5. Conclusion and future work

In this paper, we critically examine the methods used to build decision trees using a quantile sketch algorithm to approximate the data. We proved that just having data faithful methods that approximate the data distribution without linking it with the objective function does not help in providing any improvement over a random selection of candidate split points. Using this strong result, we argue and empirically prove that using a random selection of candidate split points provides the same level of accuracy as a sophisticated algorithm for finding split points. A random selection of points would be more time-efficient compared to other methods providing gains in running boosting algorithms. In terms of the complexity of the software, implementing a distributed decision tree based on a random selection is much simpler than sophisticated quantile building algorithms.

In future, we would like to develop objective faithful algorithms that are also as computationally efficient as the data faithful algorithms. We would also like to modify other GBDT methods like CATBoost and LightGBM to use random sampling.

References

6. Appendix

6.1. Incorporating Random Sampling in XGBoost

This section will describe how we replaced the quantile algorithm with the random sampling algorithm in XGBoost. During the first step of data reading, each node in a distributed setting randomly samples from the local data it reads. If bins are given as input for each feature, the sample size read per feature by each node will be . After reading the data, the boosting starts. We need to propose candidate split points for each iteration from which the best split point will be found. This proposal can be done by weighted quantile sketch or using random sampling. Now it is required that all nodes have the same set of candidate split points. So, after each node proposes its local candidate split points (in case of random sampling local proposal done during data reading), an AllReduce(Chen2015RABITA) operation is called (AllReduce is reducing and then broadcasting). In case of random sampling, all reduce will combine the samples and then sample from the set again to ensure that the sample size for a feature is at most . After broadcasting the samples, the further steps are shared with what is done in XGBoost. The pseudo code of the distributed XGBoost algorithm is given in Algorithm 1.

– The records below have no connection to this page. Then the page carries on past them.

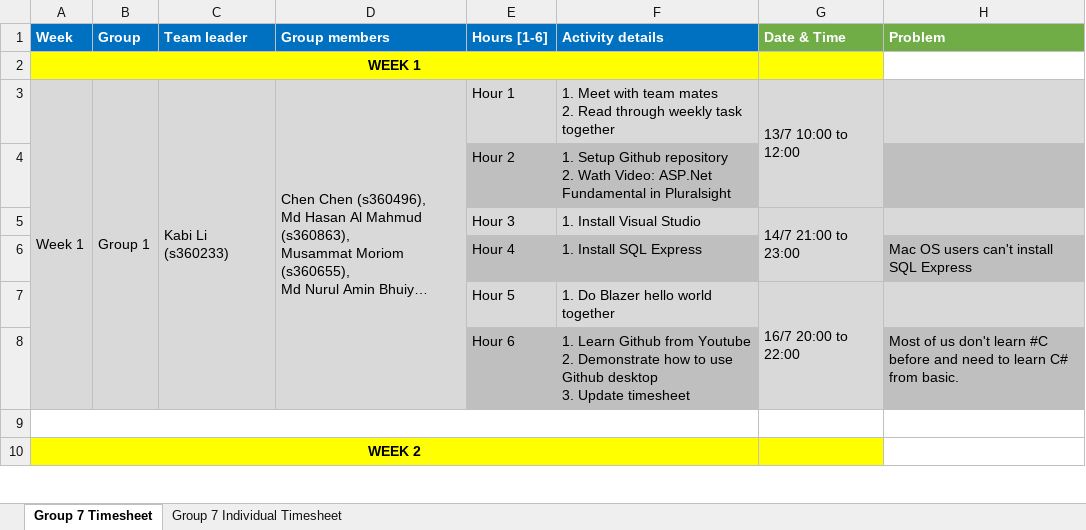
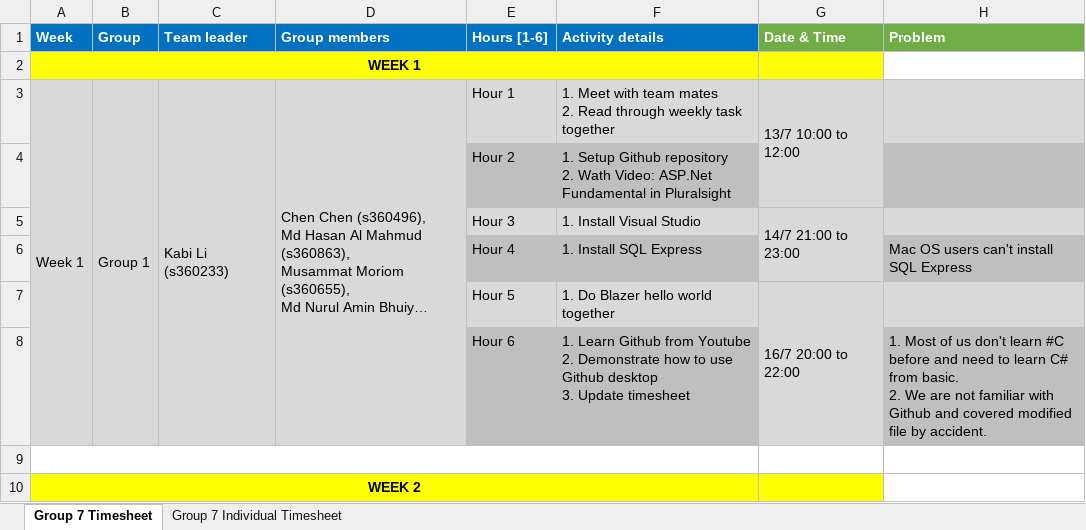
Before and after one commit to kkkkabi/PRT585-TEAM7, an Excel workbook: PRT585_Group _7_TimeSheet.xlsx, sheet Group 7 Timesheet, drawn as a sheet; only a part is shown; long unchanged cells end in …; values as stored, in another font and other column widths than the file's, no borders; ↵ is a line break in a cell; the diff names each change by its address in the sheet, - before the commit and + after, or states it on an @@ line.

Commit message:
Update PRT585_Group _7_TimeSheet.xlsx

```diff
--- a/PRT585_Group _7_TimeSheet.xlsx (sheet Group 7 Timesheet)
+++ b/PRT585_Group _7_TimeSheet.xlsx (sheet Group 7 Timesheet)
-H8 (Problem): Most of us don't learn #C before and need to learn C# from basic.
+H8 (Problem): 1. Most of us don't learn #C before and need to learn C# from basic. ↵ 2. We are not familiar with Github and covered modified file by accident.
```
Also changed, not shown: sheet Group 7 Individual Timesheet.
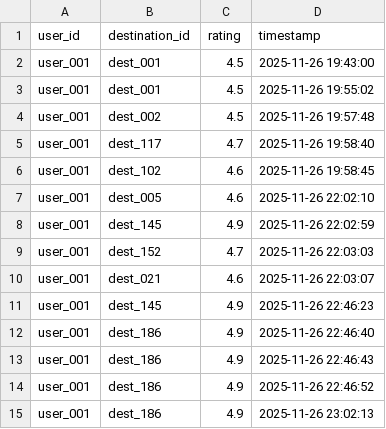
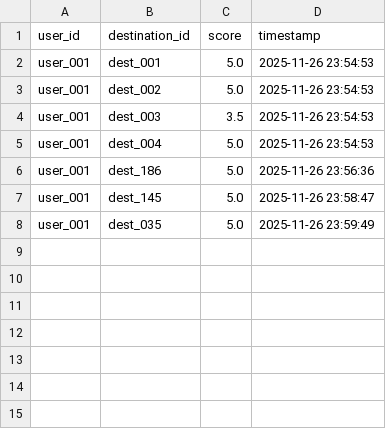
Before and after one commit to lkhang3000/SmartTravelSystem, a CSV file: website/sightseeing/Services/search_history.csv, drawn as a sheet.

```diff
--- a/website/sightseeing/Services/search_history.csv
+++ b/website/sightseeing/Services/search_history.csv
@@ -1,15 +1,8 @@
-user_id,destination_id,rating,timestamp
-user_001,dest_001,4.5,2025-11-26 19:43:00
-user_001,dest_001,4.5,2025-11-26 19:55:02
-user_001,dest_002,4.5,2025-11-26 19:57:48
-user_001,dest_117,4.7,2025-11-26 19:58:40
-user_001,dest_102,4.6,2025-11-26 19:58:45
-user_001,dest_005,4.6,2025-11-26 22:02:10
-user_001,dest_145,4.9,2025-11-26 22:02:59
-user_001,dest_152,4.7,2025-11-26 22:03:03
-user_001,dest_021,4.6,2025-11-26 22:03:07
-user_001,dest_145,4.9,2025-11-26 22:46:23
-user_001,dest_186,4.9,2025-11-26 22:46:40
-user_001,dest_186,4.9,2025-11-26 22:46:43
-user_001,dest_186,4.9,2025-11-26 22:46:52
-user_001,dest_186,4.9,2025-11-26 23:02:13
+user_id,destination_id,score,timestamp
+user_001,dest_001,5.0,2025-11-26 23:54:53
+user_001,dest_002,5.0,2025-11-26 23:54:53
+user_001,dest_003,3.5,2025-11-26 23:54:53
+user_001,dest_004,5.0,2025-11-26 23:54:53
+user_001,dest_186,5.0,2025-11-26 23:56:36
+user_001,dest_145,5.0,2025-11-26 23:58:47
+user_001,dest_035,5.0,2025-11-26 23:59:49
```
Also changed, not shown: 8 other files.
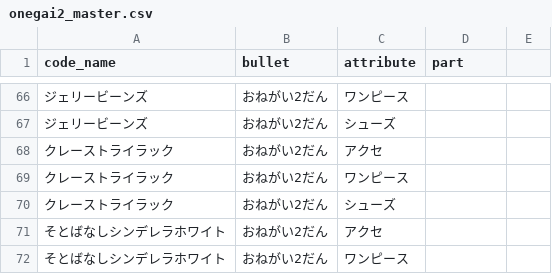
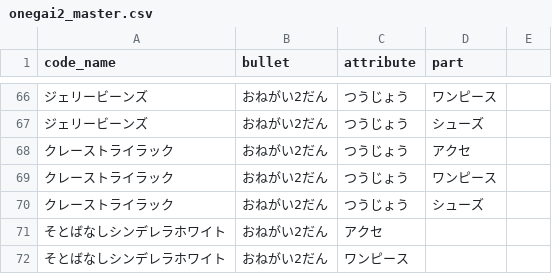
Before and after one commit to tamuramaro114/aipuri-verse, a CSV file: aipri_master/onegai2_master.csv, drawn as a sheet; only a part is shown, gaps mark what is left out; the diff covers the shown part only.

```diff
--- a/aipri_master/onegai2_master.csv
+++ b/aipri_master/onegai2_master.csv
@@ -66,6 +66,6 @@ code_name,bullet,attribute,part
-ジェリービーンズ,おねがい2だん,ワンピース
-ジェリービーンズ,おねがい2だん,シューズ
-クレーストライラック,おねがい2だん,アクセ
-クレーストライラック,おねがい2だん,ワンピース
-クレーストライラック,おねがい2だん,シューズ
+ジェリービーンズ,おねがい2だん,つうじょう,ワンピース
+ジェリービーンズ,おねがい2だん,つうじょう,シューズ
+クレーストライラック,おねがい2だん,つうじょう,アクセ
+クレーストライラック,おねがい2だん,つうじょう,ワンピース
+クレーストライラック,おねがい2だん,つうじょう,シューズ
 そとばなしシンデレラホワイト,おねがい2だん,アクセ
```
Also changed, not shown: 32 edited cells elsewhere in this file.
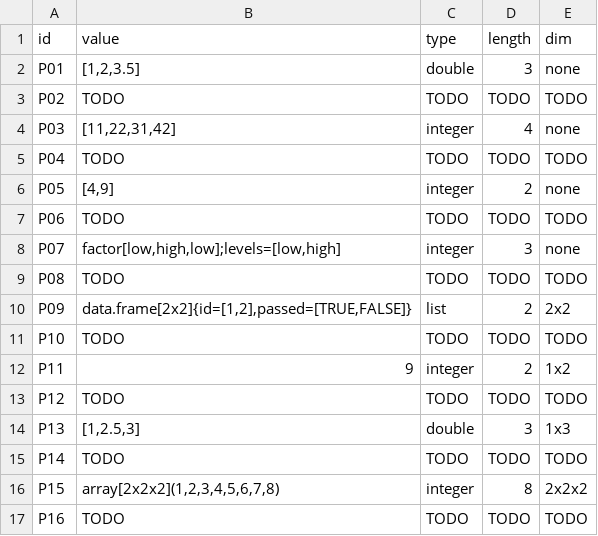
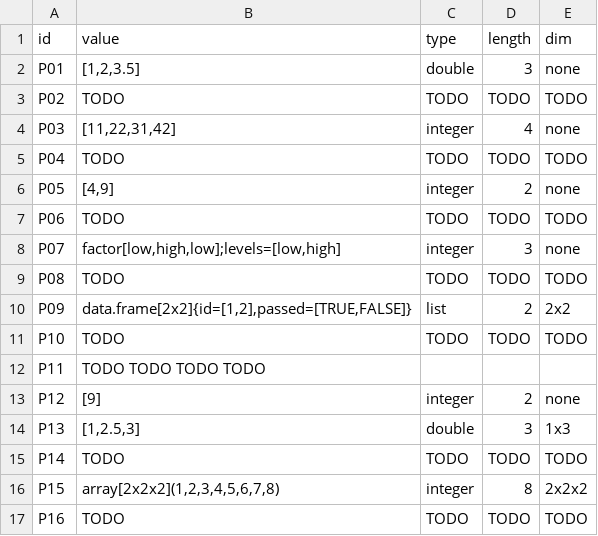
Before and after one commit to jtmedalla/cmsc-124-ps2-starter, a TSV file: predictions.tsv, drawn as a sheet.

Commit message:
docs: fix incorrect test documentation
P12 predictions found in P11 tab. Switched contents of both headers. No corrections needed other than dimension being equal to none.

```diff
--- a/predictions.tsv
+++ b/predictions.tsv
@@ -11,4 +11,4 @@ P09	data.frame[2x2]{id=[1,2],passed=[TRUE,FALSE]}	list	2	2x2
 P10	TODO	TODO	TODO	TODO
-P11	9	integer	2	1x2
-P12	TODO	TODO	TODO	TODO
+P11	TODO    TODO    TODO    TODO
+P12	[9]	integer	2	none
 P13	[1,2.5,3]	double	3	1x3
```
Also changed, not shown: 1 other file.
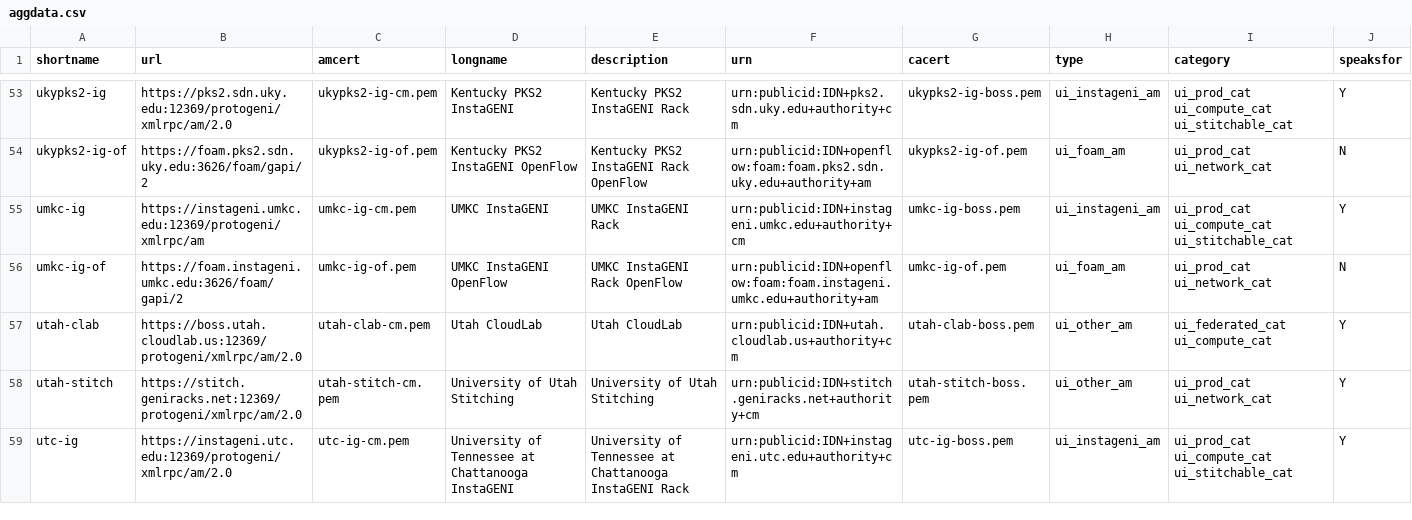
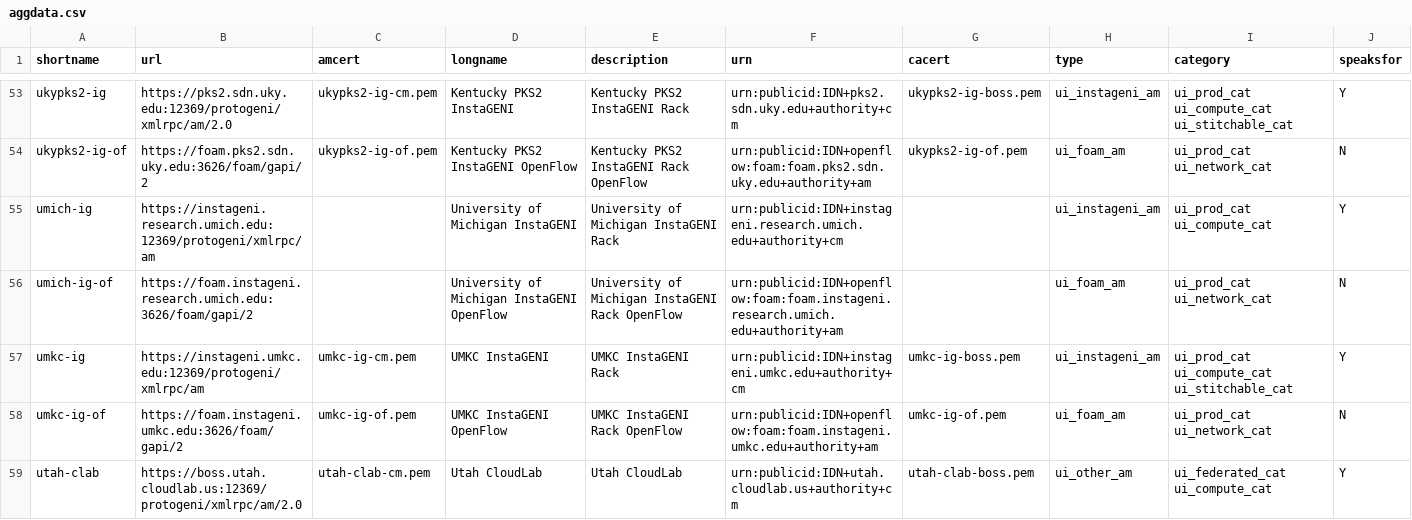
Before and after one commit to GENI-NSF/geni-ch, a CSV file: data/sr/aggdata.csv, drawn as a sheet; only a part is shown, gaps mark what is left out; the shorter side is filled out with more unchanged rows.

Commit message:
Add University of Michigan InstaGENI

```diff
--- a/data/sr/aggdata.csv
+++ b/data/sr/aggdata.csv
@@ -54,2 +54,4 @@ ukypks2-ig,https://pks2.sdn.uky.edu:12369/protogeni/xmlrpc/am/2.0,ukypks2-ig-cm.
 ukypks2-ig-of,https://foam.pks2.sdn.uky.edu:3626/foam/gapi/2,ukypks2-ig-of.pem,Kentucky PKS2 InstaGENI OpenFlow,Kentucky PKS2 InstaGENI Rack OpenFlow,urn:publicid:IDN+openflow:foam:foam.pks2.sdn.uky.edu+authority+am,ukypks2-ig-of.pem,ui_foam_am,ui_prod_cat ui_network_cat,N
+umich-ig,https://instageni.research.umich.edu:12369/protogeni/xmlrpc/am,,University of Michigan InstaGENI,University of Michigan InstaGENI Rack,urn:publicid:IDN+instageni.research.umich.edu+authority+cm,,ui_instageni_am,ui_prod_cat ui_compute_cat,Y
+umich-ig-of,https://foam.instageni.research.umich.edu:3626/foam/gapi/2,,University of Michigan InstaGENI OpenFlow,University of Michigan InstaGENI Rack OpenFlow,urn:publicid:IDN+openflow:foam:foam.instageni.research.umich.edu+authority+am,,ui_foam_am,ui_prod_cat ui_network_cat,N
 umkc-ig,https://instageni.umkc.edu:12369/protogeni/xmlrpc/am,umkc-ig-cm.pem,UMKC InstaGENI,UMKC InstaGENI Rack,urn:publicid:IDN+instageni.umkc.edu+authority+cm,umkc-ig-boss.pem,ui_instageni_am,ui_prod_cat ui_compute_cat ui_stitchable_cat,Y
```
Also changed, not shown: 1 other file.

   Local data loaded and local sampling done by each node in distributed mode
  // Done by each node
  for  do
      Init tree for boosting round
      quantiles /random sampling
     for  do
         gradient statistics computation
         find split for this depth
     end for
  end for
Algorithm 1 XGBoost distributed algorithm

6.2. Proof for theorem 1

We start with Eq.(5),

(7)

where . Now, for

So, for

(8)
(9)
(10)

There are two parts of this equation which will be simplified separately. The first part is:

(11)

For simplifying the first part, we would be using the following identity repeatedly:

(12)

We expand Eq.(11),

(13)
(14)

where we have used the fact that . Applying Eq.(12) to the first two terms of Eq.(14) we get,

(15)

Repeating the process over the terms we get,

(16)

We can now simplify the second part of the equation,

(17)

For this too, we will start by expanding it into a series:

(18)

Let , and using the property

(19)

which can be regrouped as,

(20)

Now,

(21)

Simplifying using Eq.(12) recursively,

(22)

Simplifying Eq.(20) in terms of Z, we get,

Simplifying using Eq.(12) recursively,

(23)
(24)

Using Eq.(12) to simplify,

(25)
(26)

Replace and Z from Eq.(22),

(27)
(28)

Now simplifying Eq.(10) using Eq.(16) and Eq.(28),

(29)
(30)
(31)